7 November 2008

Lost Buddha and Paschimottanasana

Saturday 8th November 2008

The Lost Buddhas
A colleague of mine was lucky enough to be in Sydney recently and visited The Lost Buddhas exhibition at the Art Gallery of New South Wales. She lent me the exhibition catalogue last week which I’ve been reading over the last few days.

Although the images in the catalogue are beautifully photographed and presented, they of course don’t compare to seeing the real thing. And yet, gazing deeply at some of the stone images, I’ve been overcome by an extraordinary sense of deep peace. In the deepest moments of gazing at a figure I seem to merge with it, taking on it’s qualities of poise, serenity, fortitude…all personality drops out of my face and it softens into Buddha-like radiance.

Divinely sweet moments imbued with grace.

"Stone is the visible history of time feeding us through a calm and radiant presence" Isamo Noguchi

From Charlotte Joko Beck (occasionally paraphrased):
"All good (spiritual) practice aims to make our false dreams conscious. Let us notice that our efforts (spiritual practice) are to perfect ourselves: we want to be enlightened, we want to be clear, we want to be calm, we want to be wise.
But as our practice leads us more and more to just being fully present, up comes resistance…"Forget reality, I’m here to be enlightened!”
In good practice we are always transforming from being personally centred to being more and more a channel for universal energy.
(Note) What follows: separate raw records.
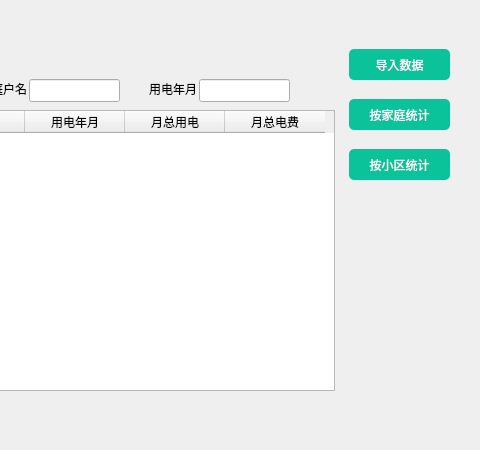
Before: the Qt Designer form ElecSystem/Employee.ui in RongjunZhou/ElecSys, drawn with Qt 5; both pictures show x 220 to 700 and y 0 to 450 of the 700 by 450 pixel window.
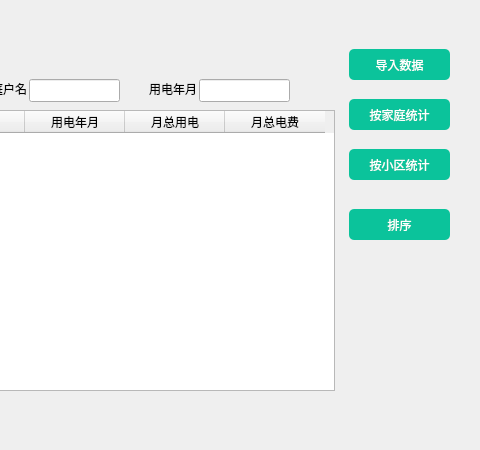
After: the same form once the commit is applied. The open tabs and pages were chosen to show the change. Icons and pictures are not drawn.

What changed in the file:
```diff
--- a/ElecSystem/Employee.ui
+++ b/ElecSystem/Employee.ui
@@ -460,6 +460,22 @@
          <string>按小区统计</string>
         </property>
        </widget>
+       <widget class="QPushButton" name="pushButton_19">
+        <property name="geometry">
+         <rect>
+          <x>560</x>
+          <y>200</y>
+          <width>101</width>
+          <height>31</height>
+         </rect>
+        </property>
+        <property name="styleSheet">
+         <string notr="true">font: 10pt &quot;微软雅黑&quot;;</string>
+        </property>
+        <property name="text">
+         <string>排序</string>
+        </property>
+       </widget>
       </widget>
      </widget>
     </item>
```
A major obstacle is our unawareness that all practice has a strong element of resistance. It is bound to have this unwillingness until our personal self is completely dead, and until we die, we always have some personal resistance that has to be acknowledged.
A second major obstacle is a lack of honesty about who we are at each moment. It’s very hard to admit, “I’m being vengeful”, or “I’m being self-righteous”. That kind of honesty is hard.

A third obstacle is being impressed and sidetracked by our little openings as they occur. They’re just the fruit; they have no importance unless we use them in our lives.

A fourth obstacle is having little understanding of the magnitude of the task that we have embarked upon. The task is not impossible, it’s not too difficult; but it is unending.

A fifth obstacle is substituting talk and discussion and reading for persistent practice itself. The less we say about our spiritual practice, the better. Why talk about it? Your job is to notice how you violate it."

On The Mat - foundations
Tuesday, Friday and Saturday: three early morning yoga sessions this week – over 2 hours each - all of them deeply challenging, INternal and Eternal.

I’ve been making quite an effort in all the seated poses to consciously ground the thighbone of the extended leg and draw the inner legs up towards the inner groin. These two actions increase the internal dynamic of the pose immediately. Grounding the foundation of any pose is where it all begins - you can’t build anything substantial without a strong foundation. The base is the key.

In all the standing poses, it starts with pressing the feet down into the floor; it continues with the drawing up of all the leg muscles to activate the gross energy, the legs are the engine room of the standing poses. By drawing up the inner legs, a more subtle energy is activated in the perineum and then mula bandha and uddiyana bandha will take over and direct the energy upwards to stimulate the opening of the upper chakras and facilitate a natural lengthening of the spine (to create an open pathway for the upward flow of prana).

The same principal applies to the seated poses. For example Paschimottanasana:
the feet must be flexed and the leg muscles fully engaged so the heels are actually off the floor (if they don’t you know your base energy is weak).

Both legs must be rolling inwards so the inner ankles are slightly apart. Once that is established, apply the two key actions: pressing the back of the thighbones to the ground and subtly drawing up the inner legs.

It’s not easy to maintain all these actions to keep the base of the pose steady and strong so the earth energy is drawn up, especially when the mind is scatty, but by applying the intention and noticing when the leg actions fall away, you can catch the mind’s tendency to wander and then reactivate the focus. That is how we train and strengthen and transform the mind from within a pose.

In meditation the anchor is often the breath – that is what we come back to when the mind wanders. In a yoga pose, it’s the sensations of body, breath and energy. As the mind wanders away from its engagement in a pose, the pose becomes weak; we lose focus and miss all the subtle nuances and adjustments happening in the body. That’s when asana becomes a boring repetition of making shapes.
The purpose of both yoga and meditation is to develop mindfulness and to become fully present.

Do not bother chasing enlightenment, just be completely and utterly present with whatever is happening in your life right now and all is coming.